Home » Kyrgyzstan » Begenas Sartov » Мамыры Гулдогон Маалды (Russian: Когда цветут эдельвейсы) (When the Edelweiss Flowers Flourish)

Begenas Sartov: Мамыры Гулдогон Маалды (Russian: Когда цветут эдельвейсы) (When the Edelweiss Flowers Flourish)

A Kyrgyz science fiction novel written in the Soviet era and only published in the UK in 2012 is something of an anomaly, particularly as it is published by a relatively obscure publisher which specialises in publishing literature from the Former Soviet Union in English and English literature in Central Asian languages. Anyway, we can be grateful for an interesting venture and an interesting book, which we also certainly would not otherwise have heard of.
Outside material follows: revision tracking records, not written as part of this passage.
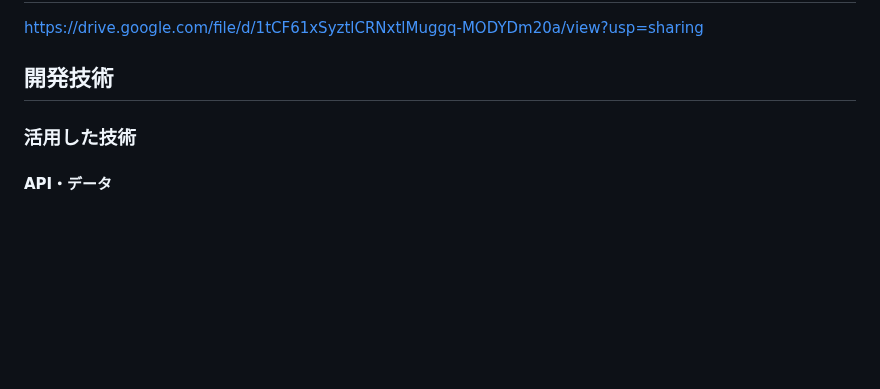
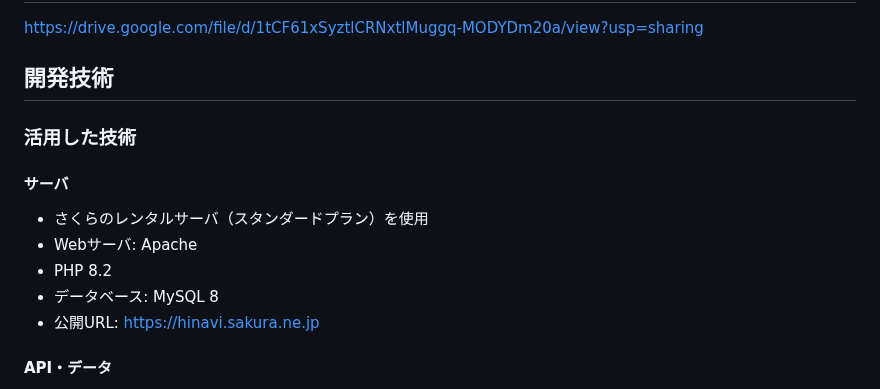
Before and after one commit to jphacks/hs_2503, a Markdown page: README.md, the part around the change. GitHub-like rendering; blank space fills up the shorter version.

```diff
--- a/README.md
+++ b/README.md
@@ -91,6 +91,13 @@ https://drive.google.com/file/d/1tCF61xSyztlCRNxtlMuggq-MODYDm20a/view?usp=shari
 
 ### 活用した技術
 
+#### サーバ
+- さくらのレンタルサーバ（スタンダードプラン）を使用
+- Webサーバ: Apache
+- PHP 8.2
+- データベース: MySQL 8
+- 公開URL: https://hinavi.sakura.ne.jp
+
 #### API・データ
 - Google Maps API
 - 気象庁API
```
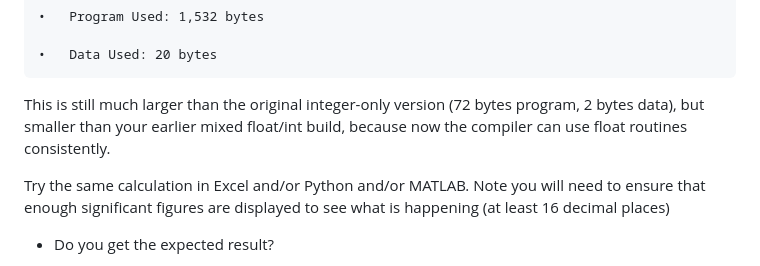
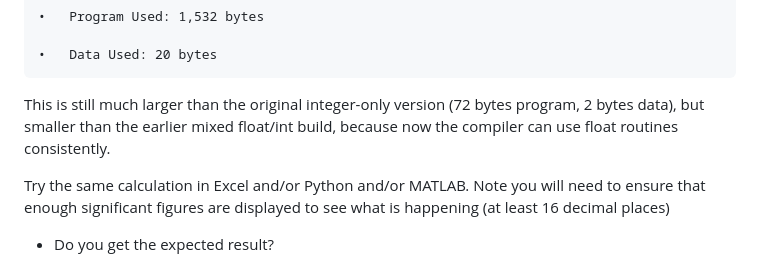
Before and after one commit to shengj1ang/READMEs, a Markdown page: README.md, the part around the change. Rendered like a GitHub page.

```diff
--- a/README.md
+++ b/README.md
@@ -87,7 +87,7 @@ So value == ZZ is false.
 
 	•	Data Used: 20 bytes
 
-This is still much larger than the original integer-only version (72 bytes program, 2 bytes data), but smaller than your earlier mixed float/int build, because now the compiler can use float routines consistently.
+This is still much larger than the original integer-only version (72 bytes program, 2 bytes data), but smaller than the earlier mixed float/int build, because now the compiler can use float routines consistently.
 
 Try the same calculation in Excel and/or Python and/or MATLAB. Note you will need to ensure that enough significant figures are displayed to see what is happening (at least 16 decimal places)
 
```
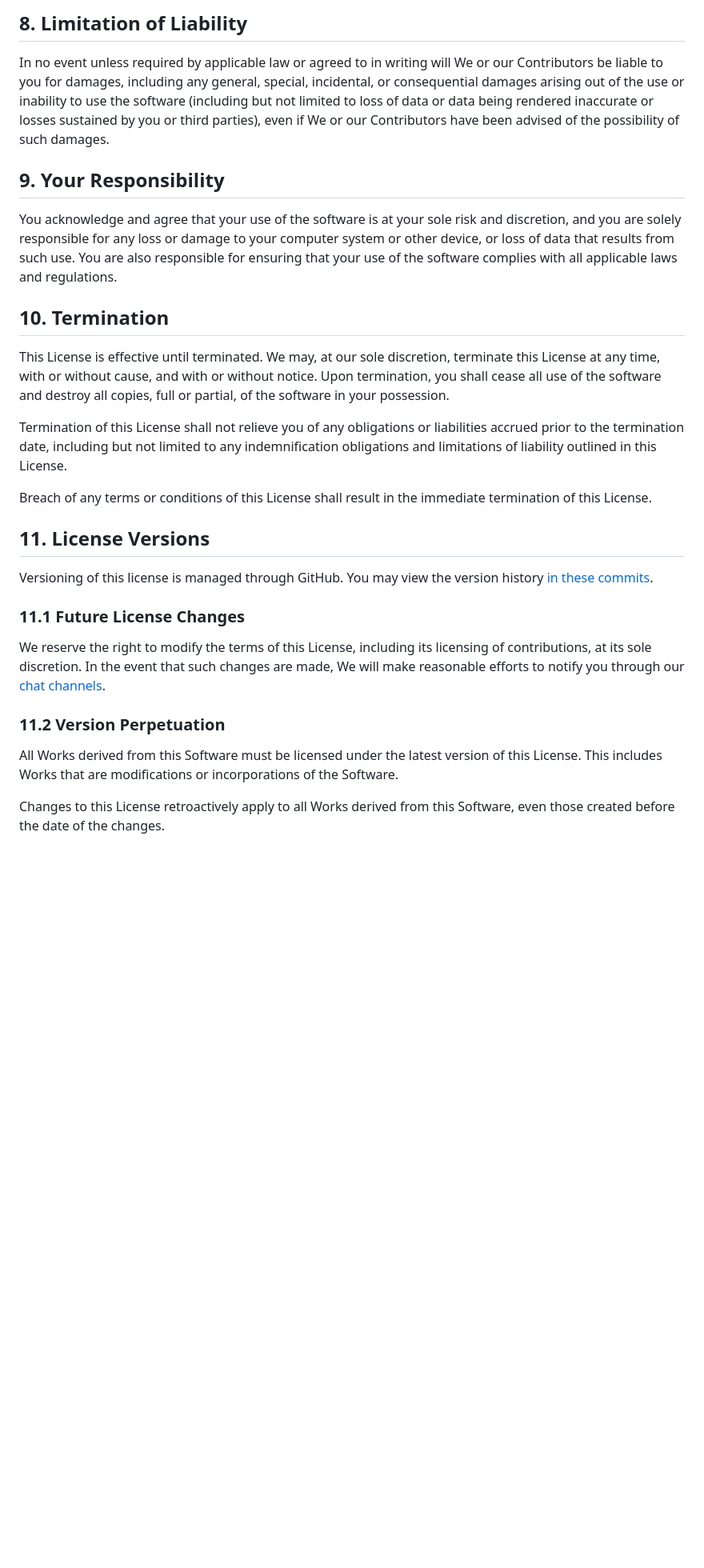
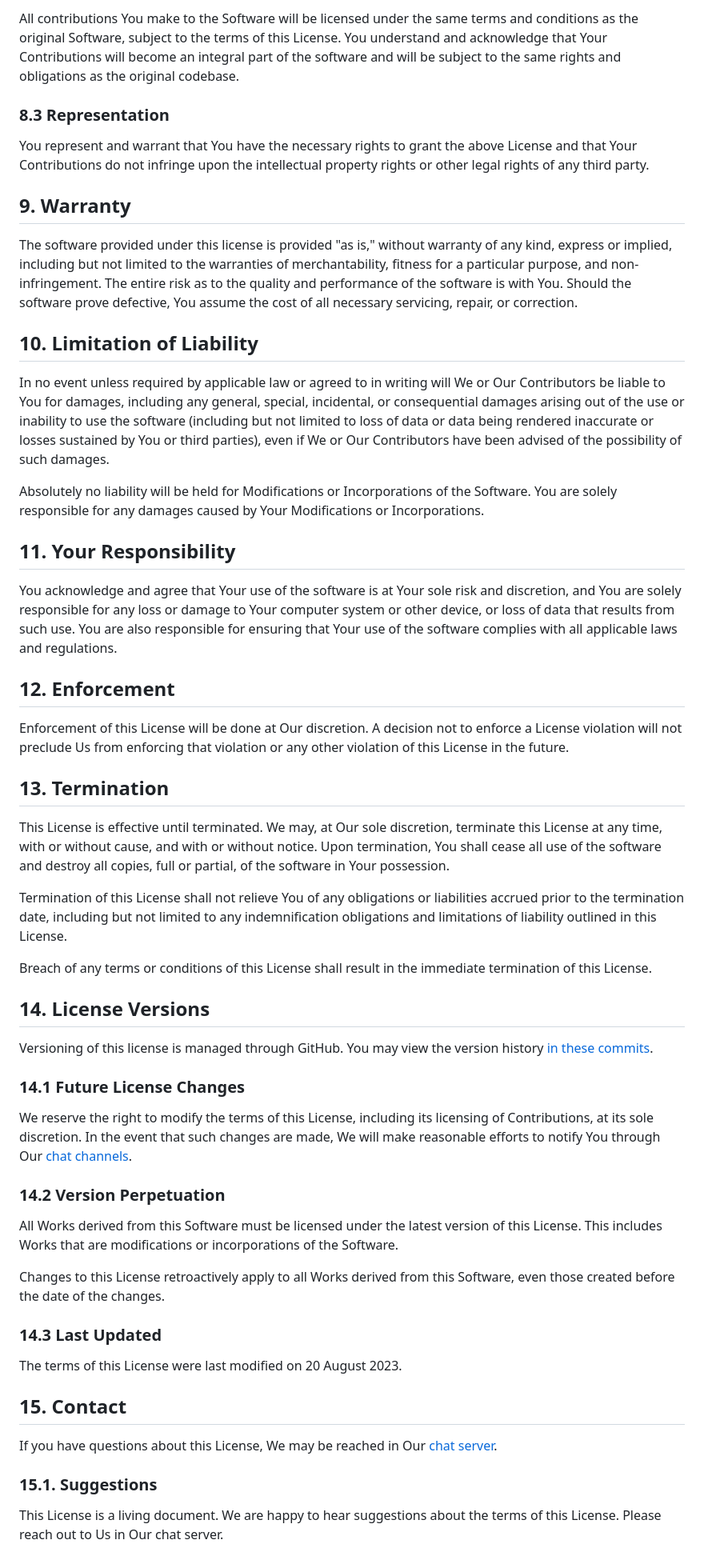
Before and after one commit to nhcarrigan/general-documentation, a Markdown page: docs/license.md, the part around the change printed below. Shown: that part at 80% size. Drawn GitHub-style; blank space fills up the shorter version.

```diff
--- a/docs/license.md
+++ b/docs/license.md
@@ -116,30 +144,58 @@ The software provided under this license is provided "as is," without warranty o
 
-## 8. Limitation of Liability
+All contributions You make to the Software will be licensed under the same terms and conditions as the original Software, subject to the terms of this License. You understand and acknowledge that Your Contributions will become an integral part of the software and will be subject to the same rights and obligations as the original codebase.
 
-In no event unless required by applicable law or agreed to in writing will We or our Contributors be liable to you for damages, including any general, special, incidental, or consequential damages arising out of the use or inability to use the software (including but not limited to loss of data or data being rendered inaccurate or losses sustained by you or third parties), even if We or our Contributors have been advised of the possibility of such damages.
+### 8.3 Representation
 
-## 9. Your Responsibility
+You represent and warrant that You have the necessary rights to grant the above License and that Your Contributions do not infringe upon the intellectual property rights or other legal rights of any third party.
 
-You acknowledge and agree that your use of the software is at your sole risk and discretion, and you are solely responsible for any loss or damage to your computer system or other device, or loss of data that results from such use. You are also responsible for ensuring that your use of the software complies with all applicable laws and regulations.
+## 9. Warranty
 
-## 10. Termination
+The software provided under this license is provided "as is," without warranty of any kind, express or implied, including but not limited to the warranties of merchantability, fitness for a particular purpose, and non-infringement. The entire risk as to the quality and performance of the software is with You. Should the software prove defective, You assume the cost of all necessary servicing, repair, or correction.
 
-This License is effective until terminated. We may, at our sole discretion, terminate this License at any time, with or without cause, and with or without notice. Upon termination, you shall cease all use of the software and destroy all copies, full or partial, of the software in your possession.
+## 10. Limitation of Liability
 
-Termination of this License shall not relieve you of any obligations or liabilities accrued prior to the termination date, including but not limited to any indemnification obligations and limitations of liability outlined in this License.
+In no event unless required by applicable law or agreed to in writing will We or Our Contributors be liable to You for damages, including any general, special, incidental, or consequential damages arising out of the use or inability to use the software (including but not limited to loss of data or data being rendered inaccurate or losses sustained by You or third parties), even if We or Our Contributors have been advised of the possibility of such damages.
+
+Absolutely no liability will be held for Modifications or Incorporations of the Software. You are solely responsible for any damages caused by Your Modifications or Incorporations.
+
+## 11. Your Responsibility
+
+You acknowledge and agree that Your use of the software is at Your sole risk and discretion, and You are solely responsible for any loss or damage to Your computer system or other device, or loss of data that results from such use. You are also responsible for ensuring that Your use of the software complies with all applicable laws and regulations.
+
+## 12. Enforcement
+
+Enforcement of this License will be done at Our discretion. A decision not to enforce a License violation will not preclude Us from enforcing that violation or any other violation of this License in the future.
+
+## 13. Termination
+
+This License is effective until terminated. We may, at Our sole discretion, terminate this License at any time, with or without cause, and with or without notice. Upon termination, You shall cease all use of the software and destroy all copies, full or partial, of the software in Your possession.
+
+Termination of this License shall not relieve You of any obligations or liabilities accrued prior to the termination date, including but not limited to any indemnification obligations and limitations of liability outlined in this License.
 
 Breach of any terms or conditions of this License shall result in the immediate termination of this License.
 
-## 11. License Versions
+## 14. License Versions
 
 Versioning of this license is managed through GitHub. You may view the version history [in these commits](https://github.com/nhcarrigan/general-documentation/commits/main/docs/license.md).
 
-### 11.1 Future License Changes
+### 14.1 Future License Changes
 
-We reserve the right to modify the terms of this License, including its licensing of contributions, at its sole discretion. In the event that such changes are made, We will make reasonable efforts to notify you through our [chat channels](https://chat.nhcarrigan.com).
+We reserve the right to modify the terms of this License, including its licensing of Contributions, at its sole discretion. In the event that such changes are made, We will make reasonable efforts to notify You through Our [chat channels](https://chat.nhcarrigan.com).
 
-### 11.2 Version Perpetuation
+### 14.2 Version Perpetuation
 
 All Works derived from this Software must be licensed under the latest version of this License. This includes Works that are modifications or incorporations of the Software.
 
 Changes to this License retroactively apply to all Works derived from this Software, even those created before the date of the changes.
+
+### 14.3 Last Updated
+
+The terms of this License were last modified on 20 August 2023.
+
+## 15. Contact
+
+If you have questions about this License, We may be reached in Our [chat server](https://chat.nhcarrigan.com).
+
+### 15.1. Suggestions
+
+This License is a living document. We are happy to hear suggestions about the terms of this License. Please reach out to Us in Our chat server.
```
Also changed, not shown: other parts of docs/license.md (+61 -33 lines), docs/contributing.md (+3 -0 lines).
The story is set in Kyrgyzstan during the Soviet era. Melis is a young Kyrgyz poet attending the New Talent Literature Festival. He is to read his poem but the reading starts with a poem by another new talent, Rena. Melis is particularly impressed with her reading, partially because of the quality of the poem, partially because she mentions the edelweiss in her poem and mainly because he is clearly attracted to her. For him and his people, the edelweiss is the soul of the mountain. It is a flower found only in the highest parts of the mountain range and difficult to get. Indeed, his poem is about the flower. After the reading Rena seems to go off with a group of rowdy poets, while Melis goes off on his own. On the road, he trips up and it is Rena who suddenly appears to rescue him. They go off to a restaurant where the rowdy poets are gathered and there is an exchange between the two groups, which results in a fight. Melis and Rena leave but the poets follow. Melis, who is a wrestling champion, easily defeats the four drunken poets and then has them arrested by a police friend. The next day, he bails them out and the six become firm friends.

The story moves to the future. Melis has finished university and has worked as a shepherd for his father. The other five have got careers and, in some cases, got married. At a reunion, however, Rena berates Melis for keeping her hanging on – he asks for another year – and he then explains why. He had been out high in the mountains looking for an edelweiss for her, with a friend. He slips and falls off the edge of the mountain. As he is falling, he sees a light and reaches out for it and is pulled in by a strange man. This man is, he explains, from another dimension. However, he is very critical of Melis uprooting an edelweiss, saying that he should only have picked the flower, so that the plant could then regrow. The man’s origins, subsequent actions and how he relates to Melis and Rena will form a significant part of the rest of the book. However, the science fiction/fantasy story, involving the interplanetary visitor, his need for the edelweiss and his interaction with Melis is not the only part of this book. The visitor will return at a later date, disguised as a beggar, and he will tell his story to Melis and Melis’ father but we also get the story or, rather, a story of Melis’ father, involving horse herding, bears, wolves, strange illnesses and how to cure them with herbs and even ghosts (which may well have been the visitor coming on a previous occasion).

It is something of a strange tale even if the science fiction aspect is relatively conventional, telling the story of a visitor from a strange planet with a civilisation more advanced than ours, and the ending is even stranger, concerning the relationship between Melis and Rena, which does not work out in a way either the reader or the characters could have predicted. However, it is still a fascinating slice of Kyrgyz life with an interesting science fiction aspect to it and makes for pleasant reading.

Publishing history

First published by Mektep, Frunze in 1978
First English translation by Hertfordshire Press in 2012
Translated by Shahsanem Murray